OCA-NY president Elizabeth OuYang (at center), flanked by the parents of Army Pvt. Danny Chen, at a press conference in Chinatown on Thurs., Jan. 5, 2012.
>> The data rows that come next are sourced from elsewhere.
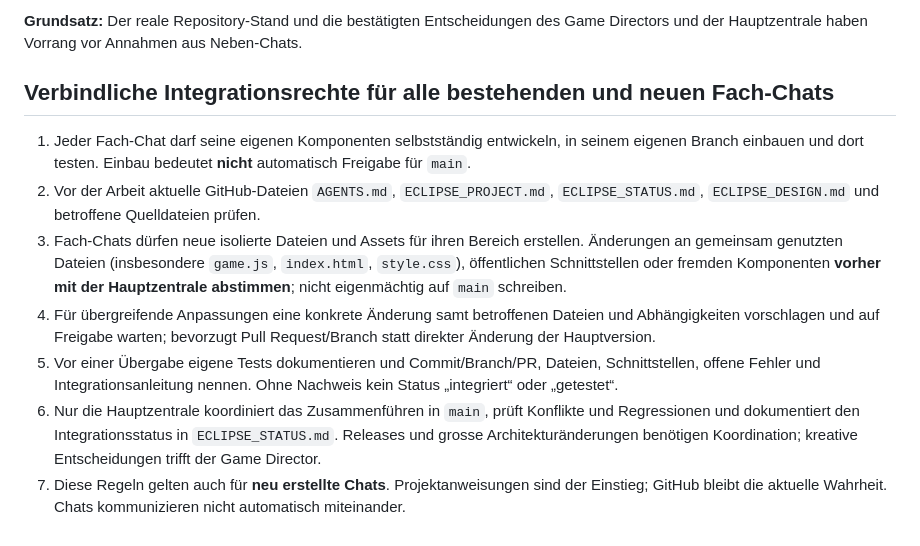
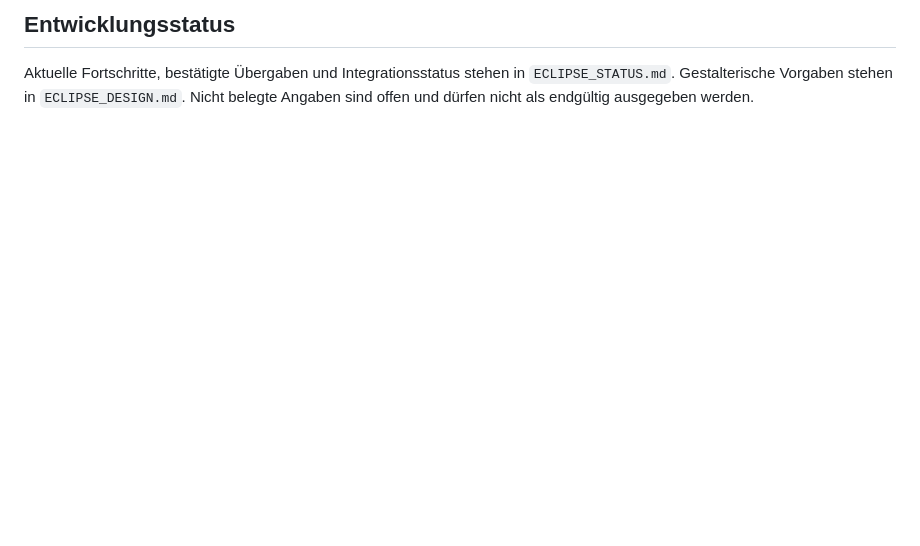
Before and after one commit to Cuddlerandom/eclipse, a Markdown page: ECLIPSE_PROJECT.md, the part around one of its changes. Rendered like a GitHub page; blank space fills up the shorter version.

```diff
--- a/ECLIPSE_PROJECT.md
+++ b/ECLIPSE_PROJECT.md
@@ -58,11 +35,3 @@ Dieser Chat ist die **Hauptzentrale und technische Koordination** für Entscheid
 
-**Grundsatz:** Der reale Repository-Stand und die bestätigten Entscheidungen des Game Directors und der Hauptzentrale haben Vorrang vor Annahmen aus Neben-Chats.
-
-## Verbindliche Integrationsrechte für alle bestehenden und neuen Fach-Chats
-1. Jeder Fach-Chat darf seine eigenen Komponenten selbstständig entwickeln, in seinem eigenen Branch einbauen und dort testen. Einbau bedeutet **nicht** automatisch Freigabe für `main`.
-2. Vor der Arbeit aktuelle GitHub-Dateien `AGENTS.md`, `ECLIPSE_PROJECT.md`, `ECLIPSE_STATUS.md`, `ECLIPSE_DESIGN.md` und betroffene Quelldateien prüfen.
-3. Fach-Chats dürfen neue isolierte Dateien und Assets für ihren Bereich erstellen. Änderungen an gemeinsam genutzten Dateien (insbesondere `game.js`, `index.html`, `style.css`), öffentlichen Schnittstellen oder fremden Komponenten **vorher mit der Hauptzentrale abstimmen**; nicht eigenmächtig auf `main` schreiben.
-4. Für übergreifende Anpassungen eine konkrete Änderung samt betroffenen Dateien und Abhängigkeiten vorschlagen und auf Freigabe warten; bevorzugt Pull Request/Branch statt direkter Änderung der Hauptversion.
-5. Vor einer Übergabe eigene Tests dokumentieren und Commit/Branch/PR, Dateien, Schnittstellen, offene Fehler und Integrationsanleitung nennen. Ohne Nachweis kein Status „integriert“ oder „getestet“.
-6. Nur die Hauptzentrale koordiniert das Zusammenführen in `main`, prüft Konflikte und Regressionen und dokumentiert den Integrationsstatus in `ECLIPSE_STATUS.md`. Releases und grosse Architekturänderungen benötigen Koordination; kreative Entscheidungen trifft der Game Director.
-7. Diese Regeln gelten auch für **neu erstellte Chats**. Projektanweisungen sind der Einstieg; GitHub bleibt die aktuelle Wahrheit. Chats kommunizieren nicht automatisch miteinander.
+## Entwicklungsstatus
+Aktuelle Fortschritte, bestätigte Übergaben und Integrationsstatus stehen in `ECLIPSE_STATUS.md`. Gestalterische Vorgaben stehen in `ECLIPSE_DESIGN.md`. Nicht belegte Angaben sind offen und dürfen nicht als endgültig ausgegeben werden.
```
Also changed, not shown: other parts of ECLIPSE_PROJECT.md (+25 -48 lines).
OCA-NY president Elizabeth OuYang (at center), flanked by the parents of Army Pvt. Danny Chen, at a press conference in Chinatown on Thurs., Jan. 5, 2012.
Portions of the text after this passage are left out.